▶ [Your assignment]:
Tally the lines in the listing below that contain the string "files", and state only the total.

▶ [Data for analysis]:
· · · · · · ·
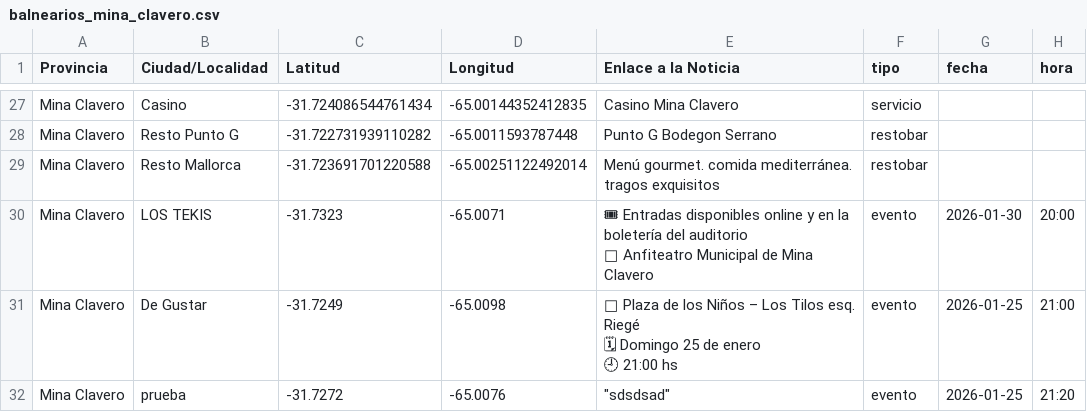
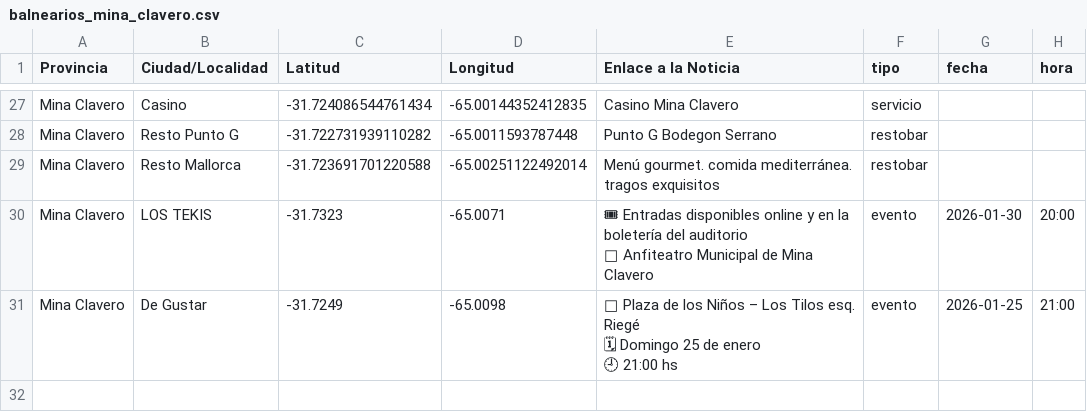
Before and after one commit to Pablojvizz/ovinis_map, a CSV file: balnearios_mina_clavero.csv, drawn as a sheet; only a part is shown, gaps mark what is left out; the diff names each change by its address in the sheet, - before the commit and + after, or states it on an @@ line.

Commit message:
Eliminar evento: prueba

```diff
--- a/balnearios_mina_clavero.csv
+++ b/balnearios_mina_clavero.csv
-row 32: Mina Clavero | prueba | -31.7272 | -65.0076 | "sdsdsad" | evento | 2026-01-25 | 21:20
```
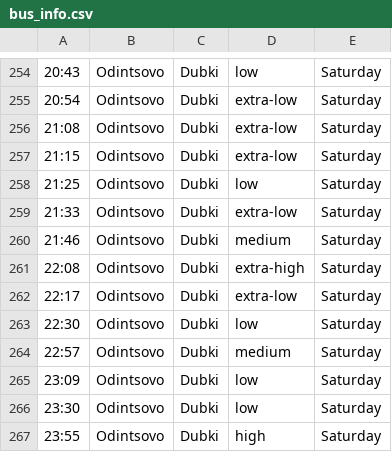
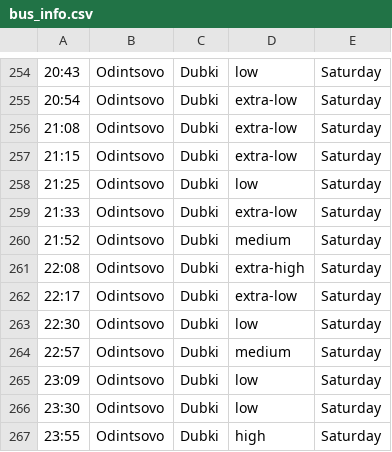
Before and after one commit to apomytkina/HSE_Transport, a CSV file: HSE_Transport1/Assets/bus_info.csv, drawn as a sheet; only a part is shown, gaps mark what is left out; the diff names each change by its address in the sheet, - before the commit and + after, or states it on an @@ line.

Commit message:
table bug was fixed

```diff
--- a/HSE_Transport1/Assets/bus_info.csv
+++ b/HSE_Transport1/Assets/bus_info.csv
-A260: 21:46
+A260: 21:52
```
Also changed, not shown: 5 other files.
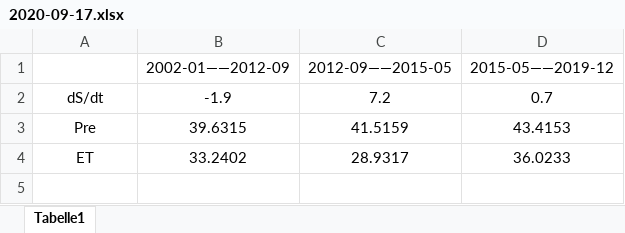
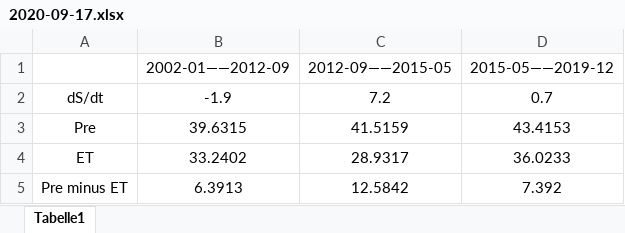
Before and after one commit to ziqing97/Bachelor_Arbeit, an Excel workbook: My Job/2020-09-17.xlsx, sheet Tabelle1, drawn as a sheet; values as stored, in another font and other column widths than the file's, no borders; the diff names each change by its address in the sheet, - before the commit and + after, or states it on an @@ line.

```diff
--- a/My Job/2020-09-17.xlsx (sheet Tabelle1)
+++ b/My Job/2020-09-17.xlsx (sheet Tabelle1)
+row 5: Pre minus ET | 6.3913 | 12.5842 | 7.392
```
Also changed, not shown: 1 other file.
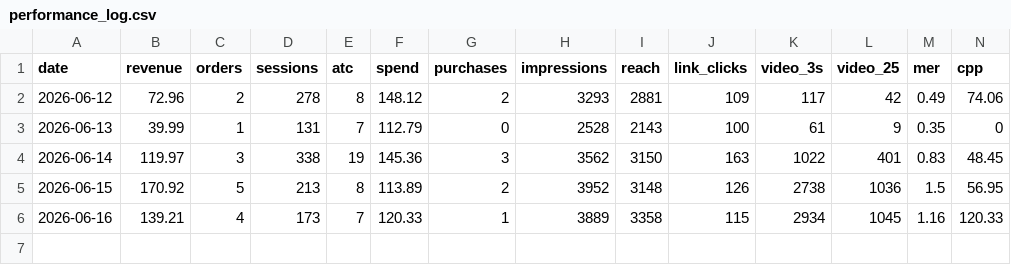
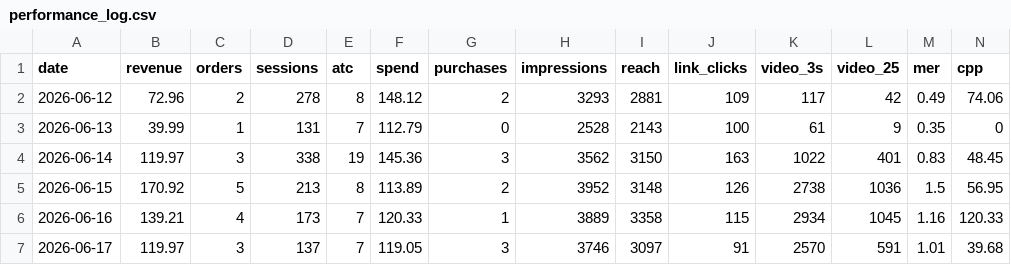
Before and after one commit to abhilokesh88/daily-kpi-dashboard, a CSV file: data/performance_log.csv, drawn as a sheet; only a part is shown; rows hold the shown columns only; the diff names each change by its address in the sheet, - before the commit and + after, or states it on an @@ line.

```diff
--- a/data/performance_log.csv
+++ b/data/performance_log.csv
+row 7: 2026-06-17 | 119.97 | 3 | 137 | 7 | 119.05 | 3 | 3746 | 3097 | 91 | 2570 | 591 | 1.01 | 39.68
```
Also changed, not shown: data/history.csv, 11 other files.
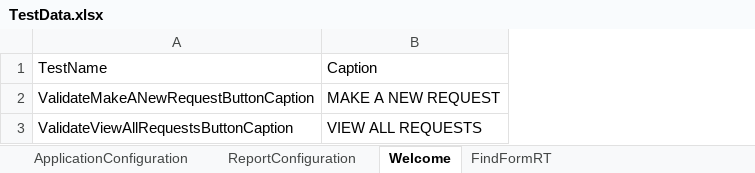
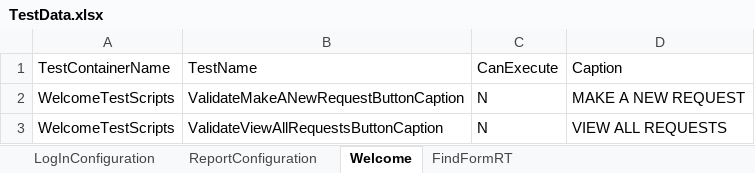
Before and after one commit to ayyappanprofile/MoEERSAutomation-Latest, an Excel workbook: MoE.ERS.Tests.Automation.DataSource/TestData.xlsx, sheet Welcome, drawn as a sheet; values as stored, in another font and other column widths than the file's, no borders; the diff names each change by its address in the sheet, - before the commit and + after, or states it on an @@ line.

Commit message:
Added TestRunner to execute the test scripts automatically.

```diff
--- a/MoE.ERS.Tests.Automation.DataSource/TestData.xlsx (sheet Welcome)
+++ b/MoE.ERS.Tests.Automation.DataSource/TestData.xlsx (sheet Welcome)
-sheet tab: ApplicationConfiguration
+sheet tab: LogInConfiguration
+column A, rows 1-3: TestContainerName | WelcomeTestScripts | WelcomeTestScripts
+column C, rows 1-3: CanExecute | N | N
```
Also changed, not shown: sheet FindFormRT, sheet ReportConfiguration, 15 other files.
· · · · · · ·
▶ [Exercise response]:
3